» Task details: Reproduce every entry exactly and leave its pictures out.

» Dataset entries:
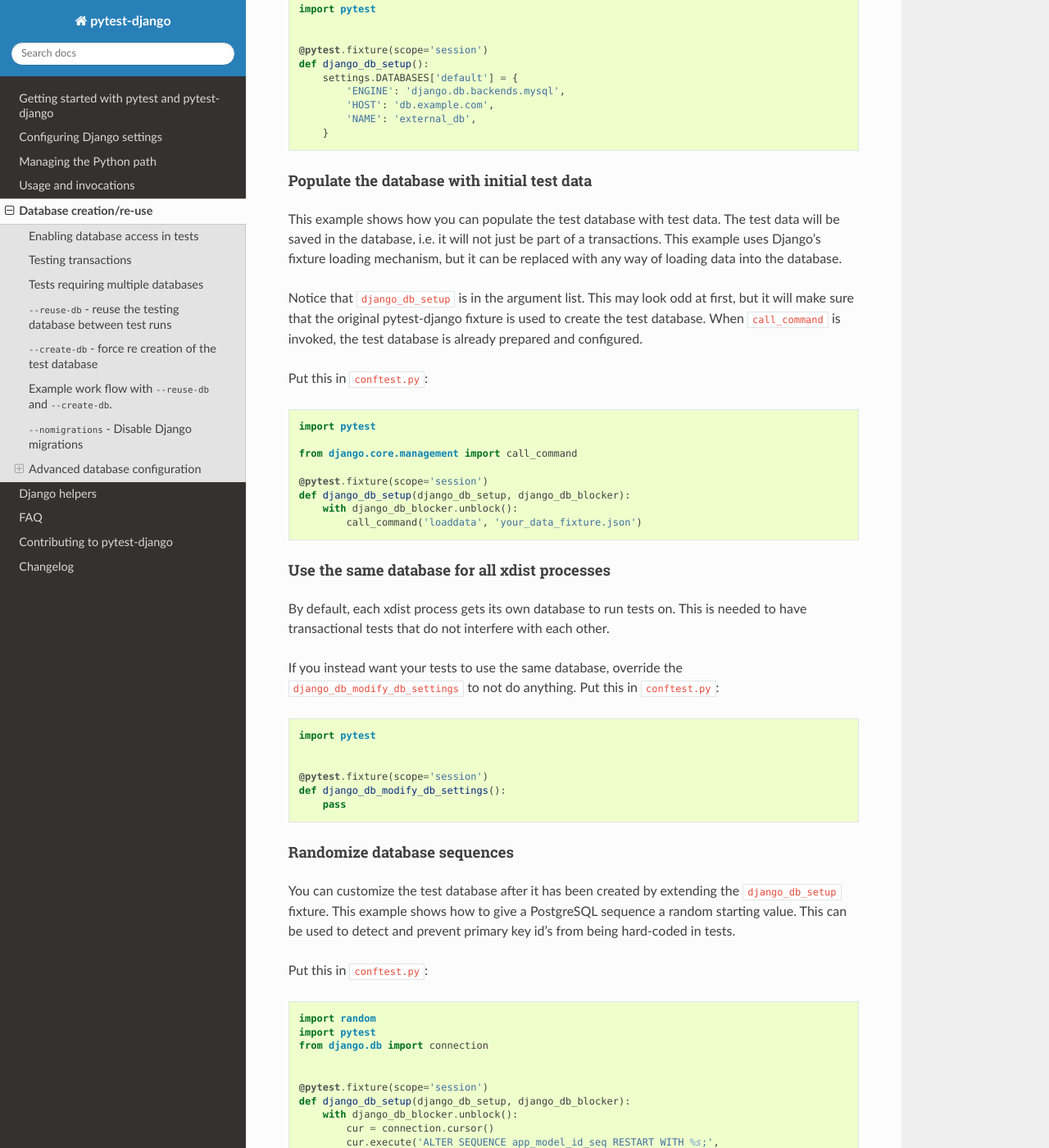
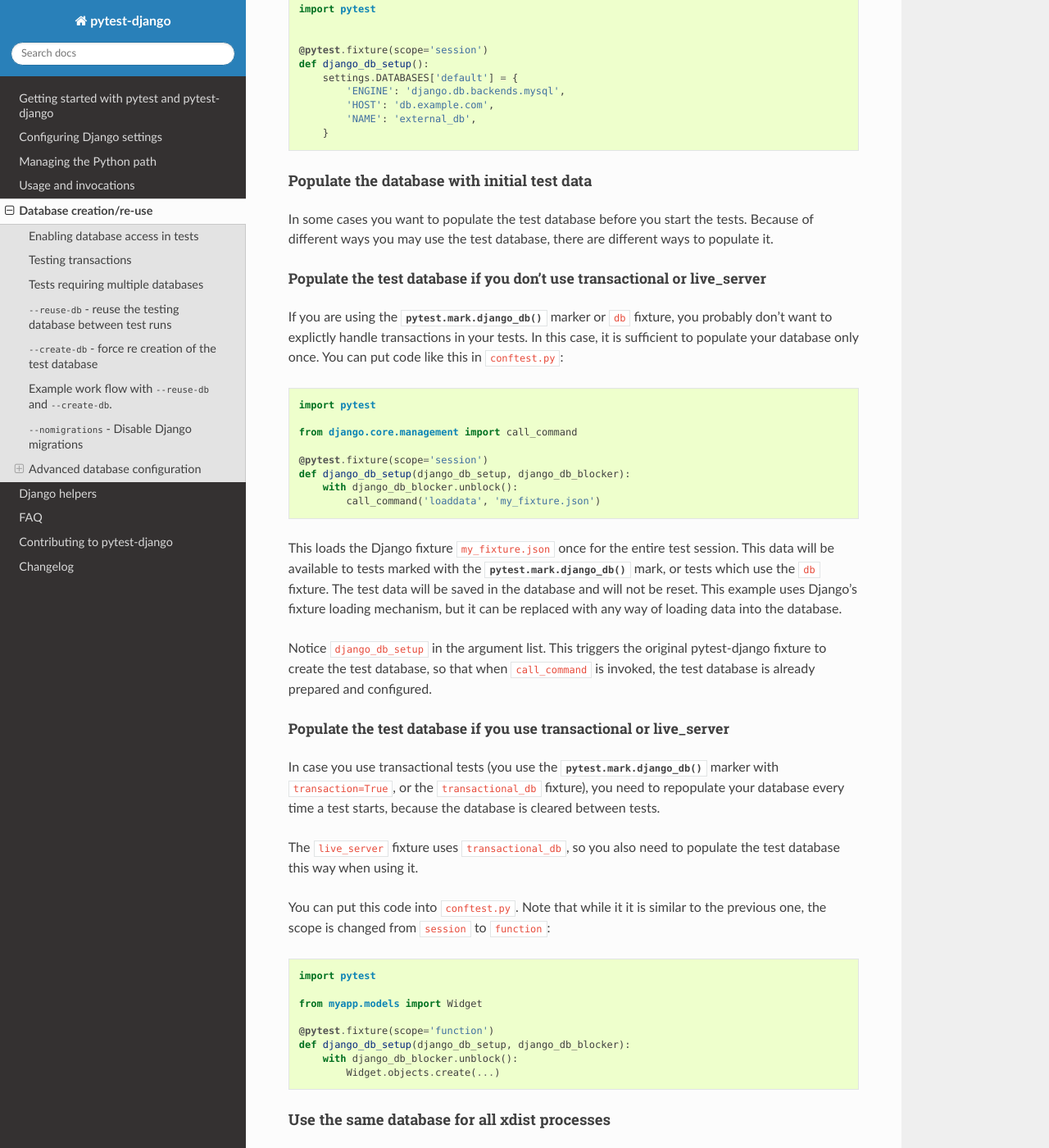
Before and after one commit to pytest-dev/pytest-django, a Sphinx documentation site: the page built from docs/database.rst, in a window 1280 px wide and 1400 px high, scrolled down 7777 px. Shown: the whole window at 82% size. Built offline with Sphinx 7.4.7 and the Read the Docs theme 2.0.0, drawn with Linux system fonts in a browser that asks for light colours; cross-references to code outside the pages are shown as plain code.

Commit message:
docs: describe how to populate the database in case you use transaction and transaction-less database.
[ran: adjusted]

```diff
--- a/docs/database.rst
+++ b/docs/database.rst
@@ -373,17 +373,17 @@
 Populate the database with initial test data
 """"""""""""""""""""""""""""""""""""""""""""
 
-This example shows how you can populate the test database with test data. The
-test data will be saved in the database, i.e. it will not just be part of a
-transactions. This example uses Django's fixture loading mechanism, but it can
-be replaced with any way of loading data into the database.
+In some cases you want to populate the test database before you start the
+tests. Because of different ways you may use the test database, there are
+different ways to populate it.
 
-Notice that :fixture:`django_db_setup` is in the argument list. This may look
-odd at first, but it will make sure that the original pytest-django fixture
-is used to create the test database. When ``call_command`` is invoked, the
-test database is already prepared and configured.
+Populate the test database if you don't use transactional or live_server
+~~~~~~~~~~~~~~~~~~~~~~~~~~~~~~~~~~~~~~~~~~~~~~~~~~~~~~~~~~~~~~~~~~~~~~~~
 
-Put this in ``conftest.py``::
+If you are using the :func:`pytest.mark.django_db` marker or :fixture:`db`
+fixture, you probably don't want to explictly handle transactions in your
+tests. In this case, it is sufficient to populate your database only
+once. You can put code like this in ``conftest.py``::
 
     import pytest
 
@@ -392,7 +392,43 @@
     @pytest.fixture(scope='session')
     def django_db_setup(django_db_setup, django_db_blocker):
         with django_db_blocker.unblock():
-            call_command('loaddata', 'your_data_fixture.json')
+            call_command('loaddata', 'my_fixture.json')
+
+This loads the Django fixture ``my_fixture.json`` once for the entire test
+session. This data will be available to tests marked with the
+:func:`pytest.mark.django_db` mark, or tests which use the :fixture:`db`
+fixture. The test data will be saved in the database and will not be reset.
+This example uses Django's fixture loading mechanism, but it can be replaced
+with any way of loading data into the database.
+
+Notice :fixture:`django_db_setup` in the argument list. This triggers the
+original pytest-django fixture to create the test database, so that when
+``call_command`` is invoked, the test database is already prepared and
+configured.
+
+Populate the test database if you use transactional or live_server
+~~~~~~~~~~~~~~~~~~~~~~~~~~~~~~~~~~~~~~~~~~~~~~~~~~~~~~~~~~~~~~~~~~
+
+In case you use transactional tests (you use the :func:`pytest.mark.django_db`
+marker with ``transaction=True``, or the :fixture:`transactional_db` fixture),
+you need to repopulate your database every time a test starts, because the
+database is cleared between tests.
+
+The :fixture:`live_server` fixture uses :fixture:`transactional_db`, so you
+also need to populate the test database this way when using it.
+
+You can put this code into ``conftest.py``. Note that while it it is similar to
+the previous one, the scope is changed from ``session`` to ``function``::
+
+    import pytest
+
+    from myapp.models import Widget
+
+    @pytest.fixture(scope='function')
+    def django_db_setup(django_db_setup, django_db_blocker):
+        with django_db_blocker.unblock():
+            Widget.objects.create(...)
+
 
 Use the same database for all xdist processes
 """""""""""""""""""""""""""""""""""""""""""""
```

» Response below:
Before and after one commit to pytest-dev/pytest-django, a Sphinx documentation site: the page built from docs/database.rst, in a window 1280 px wide and 1400 px high, scrolled down 7777 px. Shown: the whole window at 82% size. Built offline with Sphinx 7.4.7 and the Read the Docs theme 2.0.0, drawn with Linux system fonts in a browser that asks for light colours; cross-references to code outside the pages are shown as plain code.

Commit message:
docs: describe how to populate the database in case you use transaction and transaction-less database.
[ran: adjusted]

```diff
--- a/docs/database.rst
+++ b/docs/database.rst
@@ -373,17 +373,17 @@
 Populate the database with initial test data
 """"""""""""""""""""""""""""""""""""""""""""
 
-This example shows how you can populate the test database with test data. The
-test data will be saved in the database, i.e. it will not just be part of a
-transactions. This example uses Django's fixture loading mechanism, but it can
-be replaced with any way of loading data into the database.
+In some cases you want to populate the test database before you start the
+tests. Because of different ways you may use the test database, there are
+different ways to populate it.
 
-Notice that :fixture:`django_db_setup` is in the argument list. This may look
-odd at first, but it will make sure that the original pytest-django fixture
-is used to create the test database. When ``call_command`` is invoked, the
-test database is already prepared and configured.
+Populate the test database if you don't use transactional or live_server
+~~~~~~~~~~~~~~~~~~~~~~~~~~~~~~~~~~~~~~~~~~~~~~~~~~~~~~~~~~~~~~~~~~~~~~~~
 
-Put this in ``conftest.py``::
+If you are using the :func:`pytest.mark.django_db` marker or :fixture:`db`
+fixture, you probably don't want to explictly handle transactions in your
+tests. In this case, it is sufficient to populate your database only
+once. You can put code like this in ``conftest.py``::
 
     import pytest
 
@@ -392,7 +392,43 @@
     @pytest.fixture(scope='session')
     def django_db_setup(django_db_setup, django_db_blocker):
         with django_db_blocker.unblock():
-            call_command('loaddata', 'your_data_fixture.json')
+            call_command('loaddata', 'my_fixture.json')
+
+This loads the Django fixture ``my_fixture.json`` once for the entire test
+session. This data will be available to tests marked with the
+:func:`pytest.mark.django_db` mark, or tests which use the :fixture:`db`
+fixture. The test data will be saved in the database and will not be reset.
+This example uses Django's fixture loading mechanism, but it can be replaced
+with any way of loading data into the database.
+
+Notice :fixture:`django_db_setup` in the argument list. This triggers the
+original pytest-django fixture to create the test database, so that when
+``call_command`` is invoked, the test database is already prepared and
+configured.
+
+Populate the test database if you use transactional or live_server
+~~~~~~~~~~~~~~~~~~~~~~~~~~~~~~~~~~~~~~~~~~~~~~~~~~~~~~~~~~~~~~~~~~
+
+In case you use transactional tests (you use the :func:`pytest.mark.django_db`
+marker with ``transaction=True``, or the :fixture:`transactional_db` fixture),
+you need to repopulate your database every time a test starts, because the
+database is cleared between tests.
+
+The :fixture:`live_server` fixture uses :fixture:`transactional_db`, so you
+also need to populate the test database this way when using it.
+
+You can put this code into ``conftest.py``. Note that while it it is similar to
+the previous one, the scope is changed from ``session`` to ``function``::
+
+    import pytest
+
+    from myapp.models import Widget
+
+    @pytest.fixture(scope='function')
+    def django_db_setup(django_db_setup, django_db_blocker):
+        with django_db_blocker.unblock():
+            Widget.objects.create(...)
+
 
 Use the same database for all xdist processes
 """""""""""""""""""""""""""""""""""""""""""""
```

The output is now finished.